_Exercise requirements_. Exact repetition is required: output every record in full.

_Dataset records_.
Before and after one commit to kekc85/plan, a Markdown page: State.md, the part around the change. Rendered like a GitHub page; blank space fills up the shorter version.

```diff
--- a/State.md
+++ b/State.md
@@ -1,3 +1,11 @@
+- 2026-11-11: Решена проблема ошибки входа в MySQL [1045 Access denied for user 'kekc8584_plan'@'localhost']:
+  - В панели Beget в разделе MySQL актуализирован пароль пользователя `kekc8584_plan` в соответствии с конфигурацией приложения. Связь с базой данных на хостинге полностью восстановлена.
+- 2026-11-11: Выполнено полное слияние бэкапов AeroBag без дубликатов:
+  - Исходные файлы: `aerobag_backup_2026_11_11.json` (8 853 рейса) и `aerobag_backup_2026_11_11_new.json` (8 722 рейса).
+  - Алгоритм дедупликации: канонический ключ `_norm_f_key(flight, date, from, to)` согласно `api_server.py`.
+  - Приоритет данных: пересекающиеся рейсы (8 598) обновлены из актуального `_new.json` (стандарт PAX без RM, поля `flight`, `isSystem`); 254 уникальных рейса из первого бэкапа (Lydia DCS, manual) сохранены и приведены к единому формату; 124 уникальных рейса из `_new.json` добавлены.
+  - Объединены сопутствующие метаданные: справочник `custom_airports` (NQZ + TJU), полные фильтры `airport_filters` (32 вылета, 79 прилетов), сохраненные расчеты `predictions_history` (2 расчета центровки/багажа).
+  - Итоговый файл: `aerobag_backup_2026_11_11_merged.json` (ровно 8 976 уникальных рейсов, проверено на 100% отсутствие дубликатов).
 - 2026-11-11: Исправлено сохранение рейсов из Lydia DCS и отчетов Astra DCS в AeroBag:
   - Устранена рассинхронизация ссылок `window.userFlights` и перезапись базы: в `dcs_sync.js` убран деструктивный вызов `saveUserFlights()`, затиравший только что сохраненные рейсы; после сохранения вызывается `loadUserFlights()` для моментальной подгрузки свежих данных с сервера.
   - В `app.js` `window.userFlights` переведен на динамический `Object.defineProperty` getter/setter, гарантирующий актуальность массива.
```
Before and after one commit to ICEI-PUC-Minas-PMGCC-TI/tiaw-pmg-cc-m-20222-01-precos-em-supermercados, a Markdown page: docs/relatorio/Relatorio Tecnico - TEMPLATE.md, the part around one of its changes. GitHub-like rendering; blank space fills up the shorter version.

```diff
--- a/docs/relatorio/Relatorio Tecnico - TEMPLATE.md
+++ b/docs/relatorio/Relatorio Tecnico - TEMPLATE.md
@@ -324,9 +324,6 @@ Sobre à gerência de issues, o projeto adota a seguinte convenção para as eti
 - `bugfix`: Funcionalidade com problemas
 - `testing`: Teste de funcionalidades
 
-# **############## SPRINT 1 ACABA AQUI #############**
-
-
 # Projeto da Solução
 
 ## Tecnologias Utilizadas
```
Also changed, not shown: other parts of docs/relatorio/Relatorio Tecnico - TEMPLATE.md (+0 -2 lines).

_Solution_.
Before and after one commit to kekc85/plan, a Markdown page: State.md, the part around the change. Rendered like a GitHub page; blank space fills up the shorter version.

```diff
--- a/State.md
+++ b/State.md
@@ -1,3 +1,11 @@
+- 2026-11-11: Решена проблема ошибки входа в MySQL [1045 Access denied for user 'kekc8584_plan'@'localhost']:
+  - В панели Beget в разделе MySQL актуализирован пароль пользователя `kekc8584_plan` в соответствии с конфигурацией приложения. Связь с базой данных на хостинге полностью восстановлена.
+- 2026-11-11: Выполнено полное слияние бэкапов AeroBag без дубликатов:
+  - Исходные файлы: `aerobag_backup_2026_11_11.json` (8 853 рейса) и `aerobag_backup_2026_11_11_new.json` (8 722 рейса).
+  - Алгоритм дедупликации: канонический ключ `_norm_f_key(flight, date, from, to)` согласно `api_server.py`.
+  - Приоритет данных: пересекающиеся рейсы (8 598) обновлены из актуального `_new.json` (стандарт PAX без RM, поля `flight`, `isSystem`); 254 уникальных рейса из первого бэкапа (Lydia DCS, manual) сохранены и приведены к единому формату; 124 уникальных рейса из `_new.json` добавлены.
+  - Объединены сопутствующие метаданные: справочник `custom_airports` (NQZ + TJU), полные фильтры `airport_filters` (32 вылета, 79 прилетов), сохраненные расчеты `predictions_history` (2 расчета центровки/багажа).
+  - Итоговый файл: `aerobag_backup_2026_11_11_merged.json` (ровно 8 976 уникальных рейсов, проверено на 100% отсутствие дубликатов).
 - 2026-11-11: Исправлено сохранение рейсов из Lydia DCS и отчетов Astra DCS в AeroBag:
   - Устранена рассинхронизация ссылок `window.userFlights` и перезапись базы: в `dcs_sync.js` убран деструктивный вызов `saveUserFlights()`, затиравший только что сохраненные рейсы; после сохранения вызывается `loadUserFlights()` для моментальной подгрузки свежих данных с сервера.
   - В `app.js` `window.userFlights` переведен на динамический `Object.defineProperty` getter/setter, гарантирующий актуальность массива.
```
Before and after one commit to ICEI-PUC-Minas-PMGCC-TI/tiaw-pmg-cc-m-20222-01-precos-em-supermercados, a Markdown page: docs/relatorio/Relatorio Tecnico - TEMPLATE.md, the part around one of its changes. GitHub-like rendering; blank space fills up the shorter version.

```diff
--- a/docs/relatorio/Relatorio Tecnico - TEMPLATE.md
+++ b/docs/relatorio/Relatorio Tecnico - TEMPLATE.md
@@ -324,9 +324,6 @@ Sobre à gerência de issues, o projeto adota a seguinte convenção para as eti
 - `bugfix`: Funcionalidade com problemas
 - `testing`: Teste de funcionalidades
 
-# **############## SPRINT 1 ACABA AQUI #############**
-
-
 # Projeto da Solução
 
 ## Tecnologias Utilizadas
```
Also changed, not shown: other parts of docs/relatorio/Relatorio Tecnico - TEMPLATE.md (+0 -2 lines).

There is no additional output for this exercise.